>>

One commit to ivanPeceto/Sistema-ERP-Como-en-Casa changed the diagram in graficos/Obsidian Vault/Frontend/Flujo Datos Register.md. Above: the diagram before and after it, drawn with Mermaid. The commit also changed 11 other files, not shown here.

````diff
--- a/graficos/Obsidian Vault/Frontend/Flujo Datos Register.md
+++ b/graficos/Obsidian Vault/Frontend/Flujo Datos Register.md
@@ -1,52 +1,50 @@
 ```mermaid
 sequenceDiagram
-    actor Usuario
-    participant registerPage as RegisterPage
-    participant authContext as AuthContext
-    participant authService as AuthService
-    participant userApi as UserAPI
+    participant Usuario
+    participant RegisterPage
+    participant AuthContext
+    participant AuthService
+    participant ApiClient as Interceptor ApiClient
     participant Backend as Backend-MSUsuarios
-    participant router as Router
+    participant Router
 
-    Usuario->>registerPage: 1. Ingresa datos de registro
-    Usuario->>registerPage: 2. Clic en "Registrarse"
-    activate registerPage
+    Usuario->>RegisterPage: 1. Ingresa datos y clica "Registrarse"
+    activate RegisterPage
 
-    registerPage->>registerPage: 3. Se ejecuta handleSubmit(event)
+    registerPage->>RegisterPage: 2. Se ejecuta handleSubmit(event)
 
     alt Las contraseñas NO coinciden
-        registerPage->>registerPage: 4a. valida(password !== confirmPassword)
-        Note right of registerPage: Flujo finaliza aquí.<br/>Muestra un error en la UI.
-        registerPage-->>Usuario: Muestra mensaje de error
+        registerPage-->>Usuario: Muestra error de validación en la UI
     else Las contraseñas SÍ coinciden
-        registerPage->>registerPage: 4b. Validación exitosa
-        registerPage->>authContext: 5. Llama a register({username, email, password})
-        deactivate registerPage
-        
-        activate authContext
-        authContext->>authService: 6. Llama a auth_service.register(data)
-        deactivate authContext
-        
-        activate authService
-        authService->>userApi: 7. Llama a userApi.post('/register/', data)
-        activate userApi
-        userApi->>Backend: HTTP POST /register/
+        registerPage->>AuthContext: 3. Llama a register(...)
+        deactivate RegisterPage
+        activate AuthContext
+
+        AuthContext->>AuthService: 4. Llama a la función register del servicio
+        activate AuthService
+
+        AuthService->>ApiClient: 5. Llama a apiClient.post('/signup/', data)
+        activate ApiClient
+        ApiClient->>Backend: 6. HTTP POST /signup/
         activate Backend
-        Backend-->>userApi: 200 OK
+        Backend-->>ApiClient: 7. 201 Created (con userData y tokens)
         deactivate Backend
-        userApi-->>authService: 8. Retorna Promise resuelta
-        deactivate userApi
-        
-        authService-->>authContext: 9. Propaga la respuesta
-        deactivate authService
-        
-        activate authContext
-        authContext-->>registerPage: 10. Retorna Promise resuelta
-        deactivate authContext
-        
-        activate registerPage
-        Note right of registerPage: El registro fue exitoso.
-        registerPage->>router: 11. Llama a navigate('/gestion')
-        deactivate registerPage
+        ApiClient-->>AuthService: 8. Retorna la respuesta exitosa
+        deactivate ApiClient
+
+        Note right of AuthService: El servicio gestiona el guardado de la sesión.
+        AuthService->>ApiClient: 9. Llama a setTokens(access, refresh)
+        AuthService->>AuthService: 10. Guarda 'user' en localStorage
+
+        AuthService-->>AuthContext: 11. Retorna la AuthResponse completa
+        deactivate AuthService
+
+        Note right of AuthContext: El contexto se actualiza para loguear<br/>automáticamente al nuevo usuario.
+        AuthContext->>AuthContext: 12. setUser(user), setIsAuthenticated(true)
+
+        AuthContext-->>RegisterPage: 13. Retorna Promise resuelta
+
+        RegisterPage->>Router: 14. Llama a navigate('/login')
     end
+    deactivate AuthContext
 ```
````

<<
>>

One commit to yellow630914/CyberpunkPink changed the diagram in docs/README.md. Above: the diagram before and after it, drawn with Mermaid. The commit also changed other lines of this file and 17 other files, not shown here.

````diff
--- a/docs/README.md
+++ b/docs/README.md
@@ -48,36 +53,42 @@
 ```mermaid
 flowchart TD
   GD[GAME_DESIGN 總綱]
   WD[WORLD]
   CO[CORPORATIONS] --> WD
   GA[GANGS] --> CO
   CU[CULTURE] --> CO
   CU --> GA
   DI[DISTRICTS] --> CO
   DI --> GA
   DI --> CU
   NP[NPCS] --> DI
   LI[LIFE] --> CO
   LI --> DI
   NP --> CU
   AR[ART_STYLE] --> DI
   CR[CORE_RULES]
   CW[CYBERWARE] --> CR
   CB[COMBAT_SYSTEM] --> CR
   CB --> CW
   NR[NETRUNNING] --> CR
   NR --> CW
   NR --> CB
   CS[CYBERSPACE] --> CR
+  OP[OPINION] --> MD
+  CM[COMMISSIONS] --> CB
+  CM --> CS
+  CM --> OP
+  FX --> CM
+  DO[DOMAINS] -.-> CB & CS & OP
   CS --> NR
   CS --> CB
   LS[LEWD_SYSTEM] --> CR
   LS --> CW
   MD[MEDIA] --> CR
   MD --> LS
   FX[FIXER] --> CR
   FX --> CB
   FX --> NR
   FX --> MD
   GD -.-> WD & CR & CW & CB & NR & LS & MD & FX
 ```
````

<<

**Task details**
Would you please work out how many lines of the data hold "Retorna"? Reply with the number alone.

**Exercise solution**
5